**Prompt**. Your answer should be only the lines below from the one with "#233 刷新官网视觉返工证据" to the one with "All 72 evidence", repeated exactly, ends included.

——

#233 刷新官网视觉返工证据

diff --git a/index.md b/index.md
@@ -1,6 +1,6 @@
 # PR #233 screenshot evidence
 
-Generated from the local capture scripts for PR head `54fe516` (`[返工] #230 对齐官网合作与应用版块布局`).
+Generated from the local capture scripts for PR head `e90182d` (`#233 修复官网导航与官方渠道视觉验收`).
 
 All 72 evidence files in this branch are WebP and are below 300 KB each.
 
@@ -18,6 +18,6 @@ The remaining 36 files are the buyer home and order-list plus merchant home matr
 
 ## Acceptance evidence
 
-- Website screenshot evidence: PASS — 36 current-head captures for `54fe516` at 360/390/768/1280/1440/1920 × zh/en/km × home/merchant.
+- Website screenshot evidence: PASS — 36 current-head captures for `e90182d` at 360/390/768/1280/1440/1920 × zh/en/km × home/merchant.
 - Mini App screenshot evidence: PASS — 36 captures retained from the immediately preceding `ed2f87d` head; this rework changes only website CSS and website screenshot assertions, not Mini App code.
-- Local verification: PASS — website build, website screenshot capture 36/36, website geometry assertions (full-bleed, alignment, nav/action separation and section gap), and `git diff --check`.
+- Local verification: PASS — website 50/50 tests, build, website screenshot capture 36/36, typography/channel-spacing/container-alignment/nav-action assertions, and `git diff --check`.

——

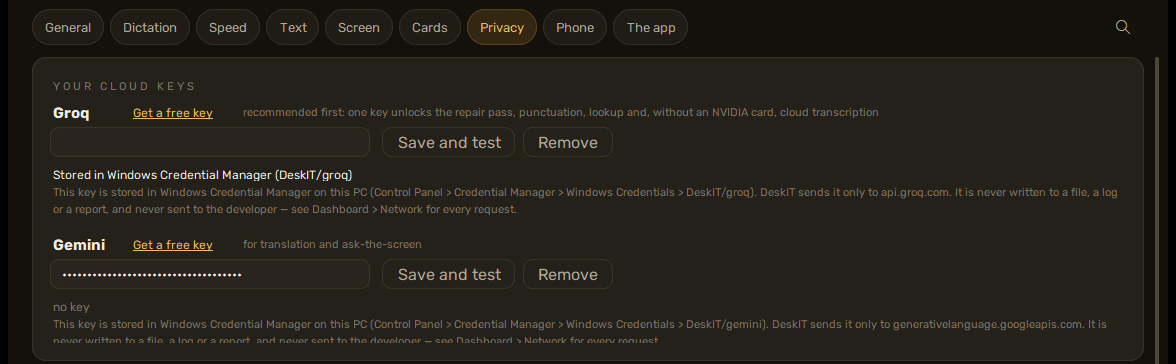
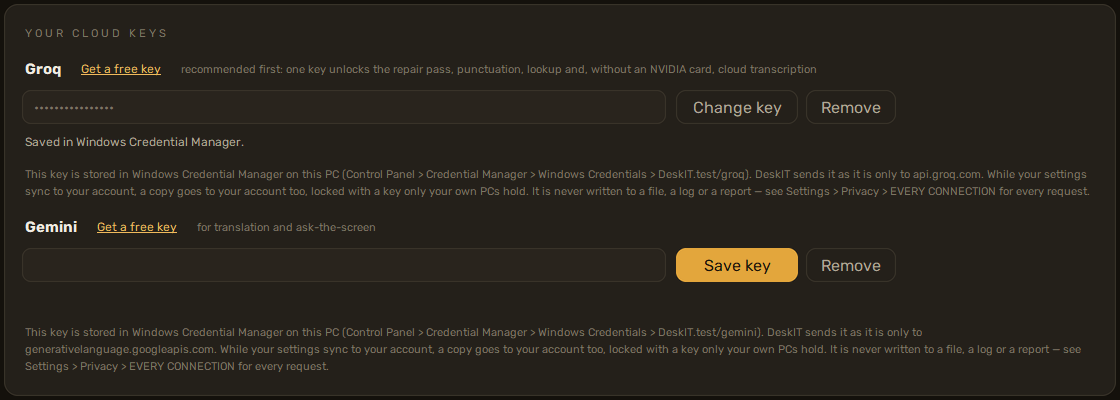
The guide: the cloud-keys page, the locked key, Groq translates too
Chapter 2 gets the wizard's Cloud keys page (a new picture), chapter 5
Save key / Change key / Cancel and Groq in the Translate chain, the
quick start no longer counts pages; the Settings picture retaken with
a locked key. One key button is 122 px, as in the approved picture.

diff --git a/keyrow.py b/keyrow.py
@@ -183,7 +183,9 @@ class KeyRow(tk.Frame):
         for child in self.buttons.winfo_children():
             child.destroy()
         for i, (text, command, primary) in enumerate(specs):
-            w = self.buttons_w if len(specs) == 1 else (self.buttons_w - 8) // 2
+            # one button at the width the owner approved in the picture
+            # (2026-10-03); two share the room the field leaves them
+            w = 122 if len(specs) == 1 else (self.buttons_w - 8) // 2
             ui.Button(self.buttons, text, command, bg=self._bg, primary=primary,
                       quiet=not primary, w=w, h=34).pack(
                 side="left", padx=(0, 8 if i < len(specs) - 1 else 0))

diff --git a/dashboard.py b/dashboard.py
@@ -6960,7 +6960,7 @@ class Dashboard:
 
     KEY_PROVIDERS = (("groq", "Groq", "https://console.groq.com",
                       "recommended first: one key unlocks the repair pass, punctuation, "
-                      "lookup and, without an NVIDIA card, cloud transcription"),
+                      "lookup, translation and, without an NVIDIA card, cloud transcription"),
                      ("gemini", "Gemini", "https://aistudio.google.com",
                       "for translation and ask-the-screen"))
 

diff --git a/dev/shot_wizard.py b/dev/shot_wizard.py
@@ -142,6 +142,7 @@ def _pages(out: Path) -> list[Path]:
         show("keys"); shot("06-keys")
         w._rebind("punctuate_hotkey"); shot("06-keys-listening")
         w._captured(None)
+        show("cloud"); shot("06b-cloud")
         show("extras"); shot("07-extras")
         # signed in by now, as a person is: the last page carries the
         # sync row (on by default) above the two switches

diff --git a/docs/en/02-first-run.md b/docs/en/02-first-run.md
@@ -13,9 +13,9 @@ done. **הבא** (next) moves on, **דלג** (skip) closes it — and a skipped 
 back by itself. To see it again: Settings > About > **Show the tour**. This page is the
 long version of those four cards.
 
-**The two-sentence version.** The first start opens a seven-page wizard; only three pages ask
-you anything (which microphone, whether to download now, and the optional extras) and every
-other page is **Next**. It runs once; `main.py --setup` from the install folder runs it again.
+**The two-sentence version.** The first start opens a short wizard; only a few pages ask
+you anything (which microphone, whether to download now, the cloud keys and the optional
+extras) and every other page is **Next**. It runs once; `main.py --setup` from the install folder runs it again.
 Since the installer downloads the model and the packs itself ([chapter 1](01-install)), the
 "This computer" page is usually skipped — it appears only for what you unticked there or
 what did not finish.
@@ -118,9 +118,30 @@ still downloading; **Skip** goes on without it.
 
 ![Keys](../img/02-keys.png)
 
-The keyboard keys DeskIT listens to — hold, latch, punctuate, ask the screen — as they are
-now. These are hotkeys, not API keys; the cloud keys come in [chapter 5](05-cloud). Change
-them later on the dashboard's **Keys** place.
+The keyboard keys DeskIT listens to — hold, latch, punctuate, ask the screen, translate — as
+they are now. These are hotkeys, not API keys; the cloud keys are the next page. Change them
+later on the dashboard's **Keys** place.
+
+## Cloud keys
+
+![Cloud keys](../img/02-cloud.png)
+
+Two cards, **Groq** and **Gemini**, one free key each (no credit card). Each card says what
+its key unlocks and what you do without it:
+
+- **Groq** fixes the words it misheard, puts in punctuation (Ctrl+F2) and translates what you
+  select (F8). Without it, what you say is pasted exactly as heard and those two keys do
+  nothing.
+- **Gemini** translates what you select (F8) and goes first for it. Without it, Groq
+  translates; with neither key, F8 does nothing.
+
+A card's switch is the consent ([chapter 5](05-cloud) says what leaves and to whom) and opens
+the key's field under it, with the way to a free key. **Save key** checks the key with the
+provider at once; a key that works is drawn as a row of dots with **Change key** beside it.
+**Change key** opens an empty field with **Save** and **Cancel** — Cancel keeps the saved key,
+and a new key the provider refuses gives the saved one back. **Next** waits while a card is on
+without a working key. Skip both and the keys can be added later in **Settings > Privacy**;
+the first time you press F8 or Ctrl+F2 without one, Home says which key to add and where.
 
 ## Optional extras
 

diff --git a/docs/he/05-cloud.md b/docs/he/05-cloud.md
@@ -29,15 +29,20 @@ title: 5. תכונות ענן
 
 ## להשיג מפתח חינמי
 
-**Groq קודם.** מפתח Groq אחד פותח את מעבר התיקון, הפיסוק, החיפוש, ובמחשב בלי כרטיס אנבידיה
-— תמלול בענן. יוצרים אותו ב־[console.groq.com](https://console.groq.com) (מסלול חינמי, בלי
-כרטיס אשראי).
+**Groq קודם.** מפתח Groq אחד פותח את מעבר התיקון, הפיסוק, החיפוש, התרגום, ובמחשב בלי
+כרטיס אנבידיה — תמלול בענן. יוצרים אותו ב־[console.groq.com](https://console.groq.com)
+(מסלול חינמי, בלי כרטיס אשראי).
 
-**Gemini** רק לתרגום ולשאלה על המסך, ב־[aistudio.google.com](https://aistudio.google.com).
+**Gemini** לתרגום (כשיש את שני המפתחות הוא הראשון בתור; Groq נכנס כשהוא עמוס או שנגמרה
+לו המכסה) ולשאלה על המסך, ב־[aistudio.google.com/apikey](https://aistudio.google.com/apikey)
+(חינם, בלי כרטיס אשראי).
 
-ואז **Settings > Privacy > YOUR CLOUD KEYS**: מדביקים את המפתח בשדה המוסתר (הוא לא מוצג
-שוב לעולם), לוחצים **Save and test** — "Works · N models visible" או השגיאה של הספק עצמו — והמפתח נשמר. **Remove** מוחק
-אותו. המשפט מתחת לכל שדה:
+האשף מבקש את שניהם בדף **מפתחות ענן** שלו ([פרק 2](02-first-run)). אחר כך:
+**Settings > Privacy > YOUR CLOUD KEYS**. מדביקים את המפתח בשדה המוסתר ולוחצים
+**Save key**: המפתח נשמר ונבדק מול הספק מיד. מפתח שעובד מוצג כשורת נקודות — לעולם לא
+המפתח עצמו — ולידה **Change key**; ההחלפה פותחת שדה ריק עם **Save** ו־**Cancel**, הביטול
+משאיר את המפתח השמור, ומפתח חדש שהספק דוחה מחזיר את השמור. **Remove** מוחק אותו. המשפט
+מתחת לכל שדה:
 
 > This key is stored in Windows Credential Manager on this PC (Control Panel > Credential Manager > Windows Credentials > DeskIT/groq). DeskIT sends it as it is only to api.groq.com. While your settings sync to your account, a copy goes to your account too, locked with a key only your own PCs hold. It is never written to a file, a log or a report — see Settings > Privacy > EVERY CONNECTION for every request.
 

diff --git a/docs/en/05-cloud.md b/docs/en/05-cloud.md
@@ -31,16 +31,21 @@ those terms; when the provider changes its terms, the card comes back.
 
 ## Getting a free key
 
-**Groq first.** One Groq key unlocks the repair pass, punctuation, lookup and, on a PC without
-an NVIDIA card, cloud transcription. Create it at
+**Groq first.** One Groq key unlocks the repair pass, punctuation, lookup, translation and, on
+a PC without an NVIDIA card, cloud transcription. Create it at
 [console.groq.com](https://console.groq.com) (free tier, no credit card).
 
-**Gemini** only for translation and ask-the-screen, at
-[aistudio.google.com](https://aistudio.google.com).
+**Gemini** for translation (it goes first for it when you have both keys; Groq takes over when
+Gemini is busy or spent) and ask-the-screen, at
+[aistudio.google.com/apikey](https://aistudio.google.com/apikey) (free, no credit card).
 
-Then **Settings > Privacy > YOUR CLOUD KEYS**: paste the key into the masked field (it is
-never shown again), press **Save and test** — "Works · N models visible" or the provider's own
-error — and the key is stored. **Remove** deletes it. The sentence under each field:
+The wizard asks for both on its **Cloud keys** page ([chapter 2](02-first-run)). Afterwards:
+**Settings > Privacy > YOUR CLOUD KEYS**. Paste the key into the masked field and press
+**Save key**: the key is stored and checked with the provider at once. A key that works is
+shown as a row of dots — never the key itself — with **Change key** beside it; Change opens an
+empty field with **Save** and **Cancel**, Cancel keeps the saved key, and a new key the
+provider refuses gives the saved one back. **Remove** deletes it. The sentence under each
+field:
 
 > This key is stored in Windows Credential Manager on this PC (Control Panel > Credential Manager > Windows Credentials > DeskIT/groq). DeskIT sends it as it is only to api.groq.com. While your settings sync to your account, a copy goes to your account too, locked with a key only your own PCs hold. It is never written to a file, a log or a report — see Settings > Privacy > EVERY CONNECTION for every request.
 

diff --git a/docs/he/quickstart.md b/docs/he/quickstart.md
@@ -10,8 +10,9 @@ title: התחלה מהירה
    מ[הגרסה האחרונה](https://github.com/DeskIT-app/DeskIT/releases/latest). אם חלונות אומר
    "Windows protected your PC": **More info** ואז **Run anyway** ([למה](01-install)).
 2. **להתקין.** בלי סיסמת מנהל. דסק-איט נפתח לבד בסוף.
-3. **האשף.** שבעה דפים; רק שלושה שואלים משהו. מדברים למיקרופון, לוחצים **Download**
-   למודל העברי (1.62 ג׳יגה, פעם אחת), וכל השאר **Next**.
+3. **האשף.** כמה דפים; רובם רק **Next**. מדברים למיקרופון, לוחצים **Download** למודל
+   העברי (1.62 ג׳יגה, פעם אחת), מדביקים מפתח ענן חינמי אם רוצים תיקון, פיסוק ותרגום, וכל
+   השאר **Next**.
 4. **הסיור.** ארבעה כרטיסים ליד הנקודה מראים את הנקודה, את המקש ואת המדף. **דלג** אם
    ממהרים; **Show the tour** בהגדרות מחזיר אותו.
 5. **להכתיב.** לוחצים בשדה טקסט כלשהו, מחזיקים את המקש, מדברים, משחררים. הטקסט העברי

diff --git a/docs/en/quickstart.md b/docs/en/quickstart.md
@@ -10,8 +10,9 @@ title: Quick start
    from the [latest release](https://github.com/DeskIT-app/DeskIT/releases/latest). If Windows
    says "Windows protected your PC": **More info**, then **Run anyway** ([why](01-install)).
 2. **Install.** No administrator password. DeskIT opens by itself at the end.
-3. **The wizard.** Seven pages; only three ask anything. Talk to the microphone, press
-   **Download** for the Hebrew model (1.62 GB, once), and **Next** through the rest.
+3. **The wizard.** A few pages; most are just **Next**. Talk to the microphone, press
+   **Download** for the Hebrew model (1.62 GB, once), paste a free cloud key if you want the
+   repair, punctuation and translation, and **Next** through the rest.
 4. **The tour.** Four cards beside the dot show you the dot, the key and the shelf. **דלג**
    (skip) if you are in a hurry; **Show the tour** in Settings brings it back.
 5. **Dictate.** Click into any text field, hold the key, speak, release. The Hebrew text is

——

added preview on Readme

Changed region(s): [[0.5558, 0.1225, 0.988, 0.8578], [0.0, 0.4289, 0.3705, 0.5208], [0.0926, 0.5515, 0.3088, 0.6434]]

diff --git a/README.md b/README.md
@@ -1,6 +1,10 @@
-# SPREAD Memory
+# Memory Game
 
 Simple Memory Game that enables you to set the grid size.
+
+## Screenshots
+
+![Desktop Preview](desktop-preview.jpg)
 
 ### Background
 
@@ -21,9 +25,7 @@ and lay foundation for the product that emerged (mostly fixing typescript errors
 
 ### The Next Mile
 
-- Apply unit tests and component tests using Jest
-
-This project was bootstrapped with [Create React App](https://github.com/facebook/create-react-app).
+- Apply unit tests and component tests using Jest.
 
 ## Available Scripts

——

**Result for this exercise**.
#233 刷新官网视觉返工证据

diff --git a/index.md b/index.md
@@ -1,6 +1,6 @@
 # PR #233 screenshot evidence
 
-Generated from the local capture scripts for PR head `54fe516` (`[返工] #230 对齐官网合作与应用版块布局`).
+Generated from the local capture scripts for PR head `e90182d` (`#233 修复官网导航与官方渠道视觉验收`).
 
 All 72 evidence files in this branch are WebP and are below 300 KB each.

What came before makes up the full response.